Ground down by departmental budget cuts? Eat more broccoli. Lost out on a crucial research grant? Walk for half an hour a day. Worried that your institution's restructuring plans will mean job losses? Listen to the whispers of the soul.
A stress-busting strategy for Scottish educationists was unveiled by health and fitness guru Leslie Kenton at a recent one-day "energy, power and personal wellbeing conference". The event was organised by Tapestry, a multi-agency body that includes the Scottish Further Education Unit, and Edinburgh, Glasgow and Strathclyde universities, to address educationists' most common complaints of stress and overwork.
California-born Kenton, lithe and energetic at 60 and radiating charisma, was a compelling advert for her own regime.

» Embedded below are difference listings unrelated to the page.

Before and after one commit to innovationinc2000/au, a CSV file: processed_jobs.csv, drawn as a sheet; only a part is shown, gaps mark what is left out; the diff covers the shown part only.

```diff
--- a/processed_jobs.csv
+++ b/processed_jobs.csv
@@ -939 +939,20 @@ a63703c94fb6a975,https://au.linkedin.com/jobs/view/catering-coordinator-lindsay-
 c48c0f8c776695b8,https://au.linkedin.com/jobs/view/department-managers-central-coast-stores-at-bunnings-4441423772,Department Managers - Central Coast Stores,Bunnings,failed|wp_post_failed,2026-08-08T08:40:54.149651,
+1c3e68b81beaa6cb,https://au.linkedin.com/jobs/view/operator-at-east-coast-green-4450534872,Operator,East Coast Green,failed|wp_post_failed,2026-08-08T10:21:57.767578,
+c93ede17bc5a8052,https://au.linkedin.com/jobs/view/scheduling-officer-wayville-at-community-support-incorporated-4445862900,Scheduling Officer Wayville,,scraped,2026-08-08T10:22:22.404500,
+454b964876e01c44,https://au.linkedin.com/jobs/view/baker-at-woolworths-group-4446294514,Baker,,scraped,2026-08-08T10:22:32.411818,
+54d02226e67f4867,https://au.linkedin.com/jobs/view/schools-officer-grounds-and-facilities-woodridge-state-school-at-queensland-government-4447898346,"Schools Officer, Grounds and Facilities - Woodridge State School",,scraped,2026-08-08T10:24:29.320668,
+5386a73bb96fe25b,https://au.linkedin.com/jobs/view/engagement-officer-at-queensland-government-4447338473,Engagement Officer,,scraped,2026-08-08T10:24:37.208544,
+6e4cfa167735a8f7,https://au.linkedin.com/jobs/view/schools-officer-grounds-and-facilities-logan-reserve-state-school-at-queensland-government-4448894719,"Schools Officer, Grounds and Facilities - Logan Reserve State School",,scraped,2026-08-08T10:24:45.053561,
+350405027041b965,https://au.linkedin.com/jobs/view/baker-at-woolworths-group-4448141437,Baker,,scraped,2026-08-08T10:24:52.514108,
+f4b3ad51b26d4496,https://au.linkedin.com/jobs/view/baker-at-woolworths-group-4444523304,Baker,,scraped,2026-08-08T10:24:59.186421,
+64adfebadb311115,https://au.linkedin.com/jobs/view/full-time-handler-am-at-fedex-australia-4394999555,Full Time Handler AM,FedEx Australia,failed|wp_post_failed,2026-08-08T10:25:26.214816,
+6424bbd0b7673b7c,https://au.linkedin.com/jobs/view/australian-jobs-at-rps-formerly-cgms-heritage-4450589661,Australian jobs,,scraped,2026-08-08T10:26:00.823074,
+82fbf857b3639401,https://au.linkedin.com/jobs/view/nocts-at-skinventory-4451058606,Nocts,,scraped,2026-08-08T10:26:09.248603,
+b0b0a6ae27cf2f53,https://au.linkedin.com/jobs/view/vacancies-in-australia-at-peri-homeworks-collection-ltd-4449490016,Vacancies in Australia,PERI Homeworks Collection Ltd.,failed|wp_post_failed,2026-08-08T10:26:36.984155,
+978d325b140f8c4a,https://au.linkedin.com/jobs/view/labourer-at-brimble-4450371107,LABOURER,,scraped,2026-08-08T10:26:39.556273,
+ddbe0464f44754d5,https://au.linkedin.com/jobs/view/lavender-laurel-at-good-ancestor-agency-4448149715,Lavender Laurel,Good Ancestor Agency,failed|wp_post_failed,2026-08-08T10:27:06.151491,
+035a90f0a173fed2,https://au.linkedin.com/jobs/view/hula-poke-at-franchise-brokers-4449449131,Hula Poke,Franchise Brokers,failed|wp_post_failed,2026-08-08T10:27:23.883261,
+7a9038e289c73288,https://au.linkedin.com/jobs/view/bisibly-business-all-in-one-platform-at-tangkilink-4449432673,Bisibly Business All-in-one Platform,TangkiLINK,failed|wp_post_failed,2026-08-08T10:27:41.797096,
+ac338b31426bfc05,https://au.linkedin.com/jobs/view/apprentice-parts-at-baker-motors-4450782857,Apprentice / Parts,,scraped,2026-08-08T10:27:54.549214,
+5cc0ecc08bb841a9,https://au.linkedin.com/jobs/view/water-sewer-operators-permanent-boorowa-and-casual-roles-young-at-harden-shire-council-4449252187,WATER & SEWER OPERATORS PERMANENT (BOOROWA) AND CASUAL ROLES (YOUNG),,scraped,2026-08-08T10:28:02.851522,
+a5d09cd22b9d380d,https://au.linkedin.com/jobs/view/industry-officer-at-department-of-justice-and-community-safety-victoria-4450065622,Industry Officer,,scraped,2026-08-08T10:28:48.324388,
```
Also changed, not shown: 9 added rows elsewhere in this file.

She spoke for almost five hours, and was constantly lobbied by delegates during the coffee and lunch breaks. Many wanted signed copies of her books, conveniently available at the venue. Kenton praised teachers for their key role in society alongside "healers and priests", although she condemned most education systems for teaching people to listen to authority rather than themselves. "If you want to be healthy, you have to honour the truth of who you are," she said.
"The single most important thing you can do to transform your ability to handle stress is to make changes from a dietary point of view, so that you do not deplete your body, and you create the metabolic balance that gives you mental clarity."
Kenton rejects the standard high-carbohydrate, low-fat, low-protein diet, which, she says, predisposes us to a range of physical and mood disorders since we are genetically programmed to thrive on a protein-rich hunter-gatherer diet. This excludes pasta, bread, potatoes, white rice and sugar, but approved foods include strawberries, avocados, venison and lobster. She also advocates brisk walking, strength training and relaxation techniques. A transformational blueprint for the tertiary sector?
Joan Forrest, senior lecturer in health education at Strathclyde University, would have preferred less emphasis on the individual and more on building health-promoting institutions. "There might have been more practical ways to helping people deal with stress, such as reassessing the way they approach their workload, the way in which they manage staff and how to approach issues that potentially could cause stress."
Maureen Caw of Coatbridge College was also looking for tips on juggling her workload. "It was interesting, but we found it a bit impractical. Things such as meditation and diet and exercise - we know about them, but it is difficult trying to cram them into a busy day."
Gerry Doyle of Glasgow Caledonian University was the only delegate from his institution, which he ascribes to pressure on staff. "It is difficult for people to take the time off for things like this. What she's saying takes a bit of planning and that is the difficult one, to take time to do that."
But he already rises early to do yoga, and is now contemplating further changes.
Jon Stevenson of Glasgow College of Building and Printing last year successfully altered his diet after suffering stress-related illness. It can be difficult for academics to admit to stress, he says, but he has found the college supportive and has subsequently won promotion. Stress management is now part of his personal development plan, and the college paid for him to attend Kenton's conference. Forrest and colleague Lesley Beaton were dubious about Kenton's overturning of conventional dietary wisdom. But Glasgow University delegate Hettie Mackinnon, a former GP, praised it as user-friendly and scientifically sound.
And Lynn Milligan of Glasgow College of Nautical Studies is a convert, now bringing in salads for lunch instead of eating macaroni cheese and pizzas in the canteen. "You cannot imagine the amount of spinach I've eaten. I feel so much better, and I'm not finding it a chore. Things at work are just the same, but probably because my diet's improving I feel as if I've got more energy."